Immigration is often told from a brown perspective, often Central/South America folk who don't identify as black. This story reminds us that immigration doesn't have a specific face, the journey to a better life is a race-less desire.
For lack of better way to describe Fabiola, her foreign-ness brought that out more ways than if she had been socialized and raised in the US. It shared AAVE with the world that I'm almost not comfortable the world seeing, as a Black-Latinx, I'm often judged for using it, but the world loves it as long as Black folk aren't the face of it. While it's culturally specific, it opens a door a lot of non-Black people refuse to go through or learn about.
Fabiola experienced love, friendship, betrayal, fear, and sacrifice, and all that was in addition to the problems she had to face figuring out how she'd find a way to help her mother. I'm trying to be as spoiler free as possible, but I almost gave it a four because something really tragic happened and I couldn't help feeling resentful since it's so rarely celebrated in mainstream ya where black young couples(especially inter-cultural ones) are a focal point. And that slap in the face, especially since it ended in tragedy had me in my feelings. It was like Fabiola couldn't have anyone without losing them, whether temporary or permanently.

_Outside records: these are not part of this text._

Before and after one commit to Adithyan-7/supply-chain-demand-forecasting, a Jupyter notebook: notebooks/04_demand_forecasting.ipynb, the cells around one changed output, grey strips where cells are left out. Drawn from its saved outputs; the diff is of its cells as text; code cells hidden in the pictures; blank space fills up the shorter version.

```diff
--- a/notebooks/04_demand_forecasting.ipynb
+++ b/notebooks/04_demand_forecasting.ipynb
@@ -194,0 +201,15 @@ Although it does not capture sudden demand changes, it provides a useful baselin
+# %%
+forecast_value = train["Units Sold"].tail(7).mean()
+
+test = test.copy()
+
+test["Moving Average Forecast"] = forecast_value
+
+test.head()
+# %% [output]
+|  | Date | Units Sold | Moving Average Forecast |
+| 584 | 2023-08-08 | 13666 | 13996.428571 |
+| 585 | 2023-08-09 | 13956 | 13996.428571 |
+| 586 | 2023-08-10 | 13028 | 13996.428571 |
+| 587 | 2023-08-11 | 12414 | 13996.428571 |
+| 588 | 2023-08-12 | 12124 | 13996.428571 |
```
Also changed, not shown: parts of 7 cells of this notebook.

It requires a trigger warning to be honest. With so many black kids dying in the media, I wish there'd just been something that prepared me for it, because now I'm too sad to type XD
It's mostly told from Fabiola's POV, but there are occasions where the POV delves into other minor characters, made more obvious since I was listening to the audiobook. I think there are great things about this book, and while the things I didn't connect to were minor, I look forward to more Afro-Latinx representation in YA because there's so few of it, especially dark skinned heroines.
- V. Clarke